SUPPLIED RECORDS:
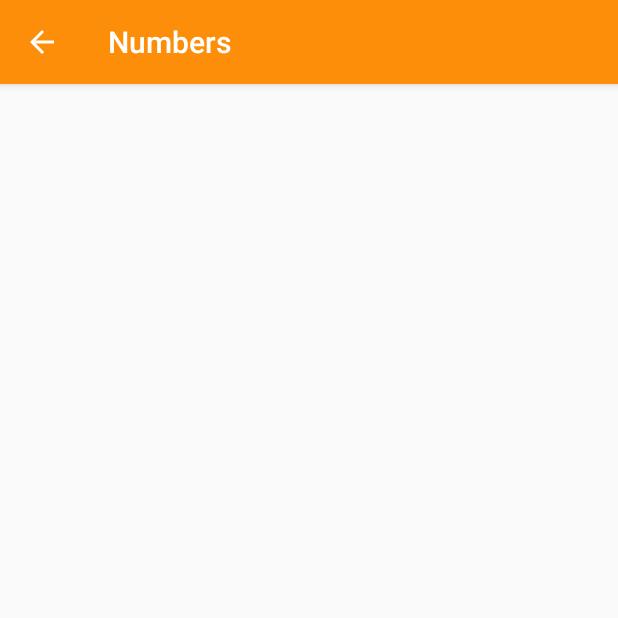
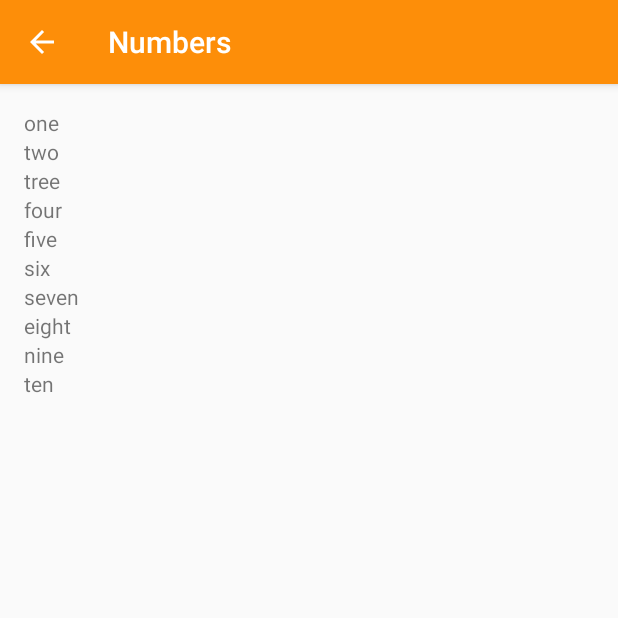
Before and after one commit to zhavei/LanguangeApp, an Android app: the NumbersActivity screen opened directly, with no data from a screen before it, on a phone screen of 412 x 824 dp, the top half of it. Run offline under Robolectric (Android 15) with nearby library versions, the phone set to English and light mode, and no system bars.

Commit message:
add loop to NumbersActivity

```diff
--- a/app/src/main/java/com/zhavei/languangeapp/NumbersActivity.java
+++ b/app/src/main/java/com/zhavei/languangeapp/NumbersActivity.java
@@ -16,14 +16,69 @@
 package com.zhavei.languangeapp;
 
 import android.os.Bundle;
+import android.util.Log;
+import android.widget.ArrayAdapter;
+import android.widget.LinearLayout;
+import android.widget.TextView;
 
 import androidx.appcompat.app.AppCompatActivity;
+import androidx.appcompat.widget.DialogTitle;
+
+import java.util.ArrayList;
+import java.util.Stack;
 
 public class NumbersActivity extends AppCompatActivity {
+    private static final String TAG = "NumbersActivity";
+
+    ArrayList<String> numbersArray ;
 
     @Override
     protected void onCreate(Bundle savedInstanceState) {
         super.onCreate(savedInstanceState);
         setContentView(R.layout.activity_numbers);
+
+        numbersArray = new ArrayList<String>();
+
+        numbersArray.add("one");
+        numbersArray.add("two");
+        numbersArray.add("tree");
+        numbersArray.add("four");
+        numbersArray.add("five");
+        numbersArray.add("six");
+        numbersArray.add("seven");
+        numbersArray.add("eight");
+        numbersArray.add("nine");
+        numbersArray.add("ten");
+
+//        //get list index by one element
+//        LinearLayout rootView = (LinearLayout) findViewById(R.id.number_activity_layoutid);
+//        TextView wordView = new TextView(this);
+//        wordView.setText(numbersArray.get(7));
+//        rootView.addView(wordView);
+
+//        //iterate arraylist using forloop
+        LinearLayout rootView = (LinearLayout) findViewById(R.id.number_activity_layoutid);
+        for (int i = 0; i < numbersArray.size(); i++) {
+            // Create a new TextView
+            TextView wordView = new TextView(this);
+            // Set the text to be word at the current index
+            wordView.setText(numbersArray.get(i));
+            // Add this TextView as another child to the root view of this layout
+            rootView.addView(wordView);
+        }
+//        // iterate using whileloop
+//        LinearLayout rootView = (LinearLayout) findViewById(R.id.number_activity_layoutid);
+//        int index = 0;
+//        while (index < numbersArray.size()){
+//            // Create a new TextView
+//            TextView wordView = new TextView(this);
+//            // Set the text to be word at the current index
+//            wordView.setText(numbersArray.get(index));
+//            // Add this TextView as another child to the root view of this layout
+//            rootView.addView(wordView);
+//            // Increment the index variable by 1 | shorthands for~ index = index + 1
+//            index++;
+//        }
+
     }
 }
--- a/app/src/main/res/layout/activity_numbers.xml
+++ b/app/src/main/res/layout/activity_numbers.xml
@@ -12,7 +12,7 @@
      See the License for the specific language governing permissions and
      limitations under the License.
 -->
-<RelativeLayout xmlns:android="http://schemas.android.com/apk/res/android"
+<LinearLayout xmlns:android="http://schemas.android.com/apk/res/android"
     xmlns:tools="http://schemas.android.com/tools"
     style="@style/Numbers_Activity_colorPrimary"
     android:layout_width="match_parent"
@@ -21,6 +21,10 @@
     android:paddingTop="@dimen/activity_vertical_margin"
     android:paddingRight="@dimen/activity_horizontal_margin"
     android:paddingBottom="@dimen/activity_vertical_margin"
+    android:orientation="vertical"
+    android:id="@+id/number_activity_layoutid"
     tools:context="com.zhavei.languangeapp.NumbersActivity">
 
-</RelativeLayout>
+
+
+</LinearLayout>
```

WHAT TO WORK ON: Give back the records word for word, without their pictures.

TASK RESPONSE:
Before and after one commit to zhavei/LanguangeApp, an Android app: the NumbersActivity screen opened directly, with no data from a screen before it, on a phone screen of 412 x 824 dp, the top half of it. Run offline under Robolectric (Android 15) with nearby library versions, the phone set to English and light mode, and no system bars.

Commit message:
add loop to NumbersActivity

```diff
--- a/app/src/main/java/com/zhavei/languangeapp/NumbersActivity.java
+++ b/app/src/main/java/com/zhavei/languangeapp/NumbersActivity.java
@@ -16,14 +16,69 @@
 package com.zhavei.languangeapp;
 
 import android.os.Bundle;
+import android.util.Log;
+import android.widget.ArrayAdapter;
+import android.widget.LinearLayout;
+import android.widget.TextView;
 
 import androidx.appcompat.app.AppCompatActivity;
+import androidx.appcompat.widget.DialogTitle;
+
+import java.util.ArrayList;
+import java.util.Stack;
 
 public class NumbersActivity extends AppCompatActivity {
+    private static final String TAG = "NumbersActivity";
+
+    ArrayList<String> numbersArray ;
 
     @Override
     protected void onCreate(Bundle savedInstanceState) {
         super.onCreate(savedInstanceState);
         setContentView(R.layout.activity_numbers);
+
+        numbersArray = new ArrayList<String>();
+
+        numbersArray.add("one");
+        numbersArray.add("two");
+        numbersArray.add("tree");
+        numbersArray.add("four");
+        numbersArray.add("five");
+        numbersArray.add("six");
+        numbersArray.add("seven");
+        numbersArray.add("eight");
+        numbersArray.add("nine");
+        numbersArray.add("ten");
+
+//        //get list index by one element
+//        LinearLayout rootView = (LinearLayout) findViewById(R.id.number_activity_layoutid);
+//        TextView wordView = new TextView(this);
+//        wordView.setText(numbersArray.get(7));
+//        rootView.addView(wordView);
+
+//        //iterate arraylist using forloop
+        LinearLayout rootView = (LinearLayout) findViewById(R.id.number_activity_layoutid);
+        for (int i = 0; i < numbersArray.size(); i++) {
+            // Create a new TextView
+            TextView wordView = new TextView(this);
+            // Set the text to be word at the current index
+            wordView.setText(numbersArray.get(i));
+            // Add this TextView as another child to the root view of this layout
+            rootView.addView(wordView);
+        }
+//        // iterate using whileloop
+//        LinearLayout rootView = (LinearLayout) findViewById(R.id.number_activity_layoutid);
+//        int index = 0;
+//        while (index < numbersArray.size()){
+//            // Create a new TextView
+//            TextView wordView = new TextView(this);
+//            // Set the text to be word at the current index
+//            wordView.setText(numbersArray.get(index));
+//            // Add this TextView as another child to the root view of this layout
+//            rootView.addView(wordView);
+//            // Increment the index variable by 1 | shorthands for~ index = index + 1
+//            index++;
+//        }
+
     }
 }
--- a/app/src/main/res/layout/activity_numbers.xml
+++ b/app/src/main/res/layout/activity_numbers.xml
@@ -12,7 +12,7 @@
      See the License for the specific language governing permissions and
      limitations under the License.
 -->
-<RelativeLayout xmlns:android="http://schemas.android.com/apk/res/android"
+<LinearLayout xmlns:android="http://schemas.android.com/apk/res/android"
     xmlns:tools="http://schemas.android.com/tools"
     style="@style/Numbers_Activity_colorPrimary"
     android:layout_width="match_parent"
@@ -21,6 +21,10 @@
     android:paddingTop="@dimen/activity_vertical_margin"
     android:paddingRight="@dimen/activity_horizontal_margin"
     android:paddingBottom="@dimen/activity_vertical_margin"
+    android:orientation="vertical"
+    android:id="@+id/number_activity_layoutid"
     tools:context="com.zhavei.languangeapp.NumbersActivity">
 
-</RelativeLayout>
+
+
+</LinearLayout>
```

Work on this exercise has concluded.